Free Market Medicine


The problem of health care for the uninsured has been solved. The solution, as usual, lies in free markets. We have not had a free market in health care for many decades.

I am actually a part of a small, but growing, movement of doctors who have “opted out” of the third-party payment system and simply charge patients directly. No insurance contracts, no medicare, no medicaid, just direct payment at the time of service, from the person who receives the service.

The results? Throughout June and July of this year, my average charge was $37 per patient. Sounds affordable? Well, get this – that fee includes housecalls, some antibiotics and other medications dispensed, and lab fees.

Wait a minute, did that guy just say housecalls? Nobody does housecalls any more! Well, a doctor who employs free market principles can provide the kind of care that a patient wants, including housecalls. The patient is the customer, not the insurance company or the taxpayer.

By not contracting with third parties for payment, I do not have the kind of overhead that is needed to contend with those bureaucrats. Medical Economics magazine pegged the annual overhead for a family physician without obstetrics at roughly $272,000 per year in 2003. Mine is less than one tenth of that. A typical FP collects about 60% of his charges. I have collected 101%, due to tips. Yes, patients frequently tip me.

I calculated that if I charge $30 for something now, in order to come out the same, I would need to charge $107 if I had the same financial constraints as most doctors. I would have an extra $34 in overhead per patient, raising the fee to $64. Then to collect that $64, I would have to charge $107.

I can also offer generally same-day service, flexible hours, and adequate time with patients. I charge by time, so I am not financially pressured to gloss over issues or reschedule for later. I have even combined my office with my home. I call this Modern Medical Care with Old Time Service.

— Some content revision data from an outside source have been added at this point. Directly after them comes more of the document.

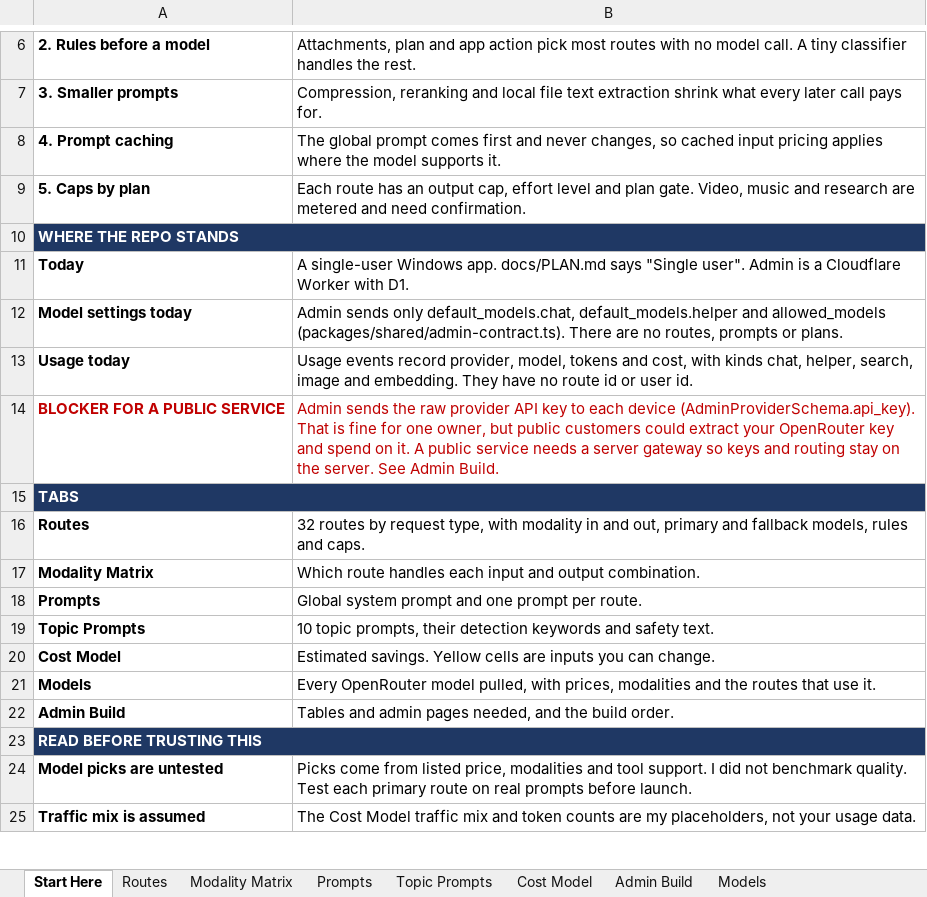
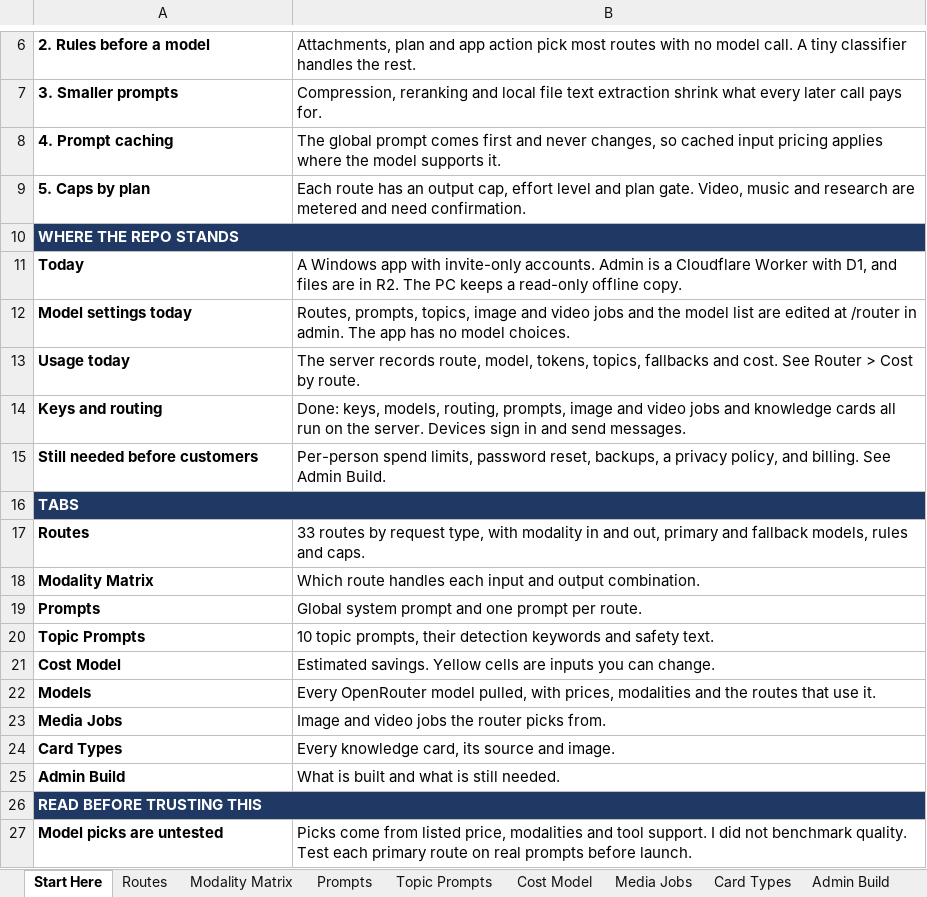
Before and after one commit to docmoates/Crosspoint-Chat, an Excel workbook: docs/router-sheet.xlsx, sheet Start Here, drawn as a sheet; only a part is shown, gaps mark what is left out; the shorter side is filled out with more unchanged rows; values as stored, in another font and other column widths than the file's, no borders; removed rows and columns are numbered as before the commit, all else as after; the diff names each change by its address in the sheet, - before the commit and + after, or states it on an @@ line.

```diff
--- a/docs/router-sheet.xlsx (sheet Start Here)
+++ b/docs/router-sheet.xlsx (sheet Start Here)
+sheet tab: Media Jobs
+sheet tab: Card Types
-B11: A single-user Windows app. docs/PLAN.md says "Single user". Admin is a Cloudflare Worker with D1.
+B11: A Windows app with invite-only accounts. Admin is a Cloudflare Worker with D1, and files are in R2. The PC keeps a read-only offline copy.
-B12: Admin sends only default_models.chat, default_models.helper and allowed_models (packages/shared/admin-contract.ts). There are no routes, prompts or plans.
+B12: Routes, prompts, topics, image and video jobs and the model list are edited at /router in admin. The app has no model choices.
-B13: Usage events record provider, model, tokens and cost, with kinds chat, helper, search, image and embedding. They have no route id or user id.
+B13: The server records route, model, tokens, topics, fallbacks and cost. See Router > Cost by route.
-row 14: BLOCKER FOR A PUBLIC SERVICE | Admin sends the raw provider API key to each device (AdminProviderSchema.api_key). That is fine for one owner, but public customers could extract your OpenRouter key and spend on it. A public service needs a server gateway so keys and routing stay on the server. See Admin Build.
+row 14: Keys and routing | Done: keys, models, routing, prompts, image and video jobs and knowledge cards all run on the server. Devices sign in and send messages.
+row 15: Still needed before customers | Per-person spend limits, password reset, backups, a privacy policy, and billing. See Admin Build.
-B17: 32 routes by…
+B17: 33 routes by…
+row 23: Media Jobs | Image and video jobs the router picks from.
+row 24: Card Types | Every knowledge card, its source and image.
-B25: Tables and admin pages needed, and the build order.
+B25: What is built and what is still needed.
```
Also changed, not shown: sheet Cost Model, sheet Admin Build, sheet Routes, sheet Models, sheet Prompts, 3 other files.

I am not really the first to be doing this; it was the typical practice model decades ago. There is a group of physicians, the Association of American Physicians and Surgeons, comprised of many like-minded doctors, that advocates just this sort of practice.

As far as morality is concerned, the free market approach is supremely ethical. Nobody has money confiscated from them, under threat of deadly force, to pay my fees for somebody else’s health care. That is the way Medicaid and Medicare work. My patients willingly pay me, and for the most part, they seem very grateful for the service they get.

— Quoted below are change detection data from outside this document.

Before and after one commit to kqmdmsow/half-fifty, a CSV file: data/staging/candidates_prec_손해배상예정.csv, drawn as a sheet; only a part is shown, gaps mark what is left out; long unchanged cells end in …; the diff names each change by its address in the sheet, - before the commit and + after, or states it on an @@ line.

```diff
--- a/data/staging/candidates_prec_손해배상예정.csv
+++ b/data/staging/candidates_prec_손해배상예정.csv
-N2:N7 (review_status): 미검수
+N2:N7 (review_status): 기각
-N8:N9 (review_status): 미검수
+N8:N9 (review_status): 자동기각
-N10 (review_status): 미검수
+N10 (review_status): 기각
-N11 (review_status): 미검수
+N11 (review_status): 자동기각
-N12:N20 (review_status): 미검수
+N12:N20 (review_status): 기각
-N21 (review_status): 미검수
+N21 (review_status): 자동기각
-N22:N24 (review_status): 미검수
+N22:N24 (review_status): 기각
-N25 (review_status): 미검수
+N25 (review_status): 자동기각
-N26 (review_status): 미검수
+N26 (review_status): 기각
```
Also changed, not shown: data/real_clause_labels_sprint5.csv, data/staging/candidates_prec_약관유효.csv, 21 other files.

One might think that America has free market health care, and that is our problem. After all, we are the only developed nation that yet lacks socialized medicine. How blessed we actually are, that we have not become completely socialized. After all, Canada’s own supreme court ruled in 2005 that their prohibition on private care “interferes with life and security of the person as protected by s. 7 of the [Canadian] Charter.” That was because people were dying on waiting lists.

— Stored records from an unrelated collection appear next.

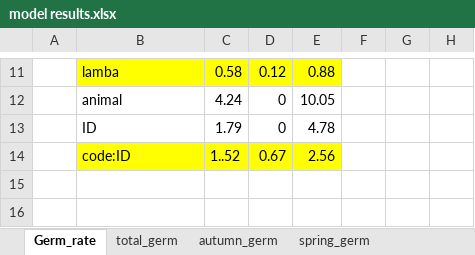
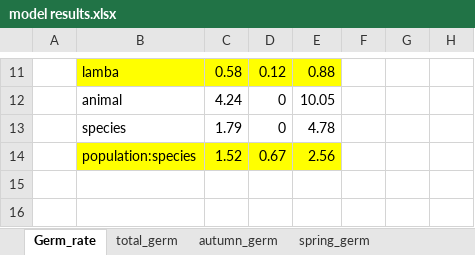
Before and after one commit to clara-espinosa/Germination_phenology, an Excel workbook: doc/model results.xlsx, sheet Germ_rate, drawn as a sheet; only a part is shown, gaps mark what is left out; values as stored, in another font and other column widths than the file's, no borders; charts and pictures not drawn; the diff names each change by its address in the sheet, - before the commit and + after, or states it on an @@ line.

```diff
--- a/doc/model results.xlsx (sheet Germ_rate)
+++ b/doc/model results.xlsx (sheet Germ_rate)
-B13: ID
+B13: species
-B14: code:ID
+B14: population:species
-C14: 1..52
+C14: 1.52
```
Also changed, not shown: sheet heat_sum, sheet t50, sheet winter_germ, 7 other files.
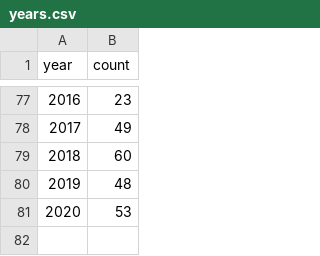
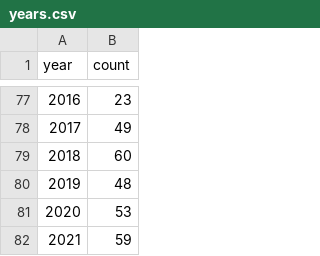
Before and after one commit to ncats/FDA_NDAs, a CSV file: src/assets/years.csv, drawn as a sheet; only a part is shown, gaps mark what is left out.

```diff
--- a/src/assets/years.csv
+++ b/src/assets/years.csv
@@ -81 +81,2 @@ year,count
 2020,53
+2021,59
```
Also changed, not shown: 4 other files.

So where do we lack for free markets? First, health insurance premiums are tax deductible if paid by employers, and now the tax deductibility has expanded with health savings accounts. This makes health benefits much more valuable than salary, skewing the perceived cost of health care.

Next, welfare programs such as Medicare, Medicaid, and the State Children’s Health Initiative Program now are the payors of over 50% of health care dollars. The massive sets of regulations that they have spawned have been adopted by private insurers.

The Food and Drug Administration blocks entry of effective new drugs into the market for many years, and drives the cost of developing a new drug to about $800 million. While the sale of drugs is being blocked, people are suffering and dying.

The Drug Enforcement Administration, Clinical Laboratories Improvement Amendments, Emergency Medical Treatment and Active Labor Act, Health Insurance Portability and Accountability Act, Stark laws, state-mandated insurance coverage for specific services, abuse of court power through malpractice, and even licensure itself, all combine to tie the health care industry into knots of red tape. There is very little free market at all left.

The ray of hope shining through our fog of government interference is found in the doctors who choose to stay as far out of it as they can. We are not a large percentage of doctors, but we are becoming more known. We can try to influence other doctors to do the same. We can try to educate the citizenry. We can try to slow down the advancement of socialism in the halls of government.

The free market is the most moral and effective approach to health care, as it is to our other economic activities. It has brought better goods and services to people than any other system. It is time we restored free markets in medicine. Health care is much too important to let government continue to mess it up.

August 4, 2006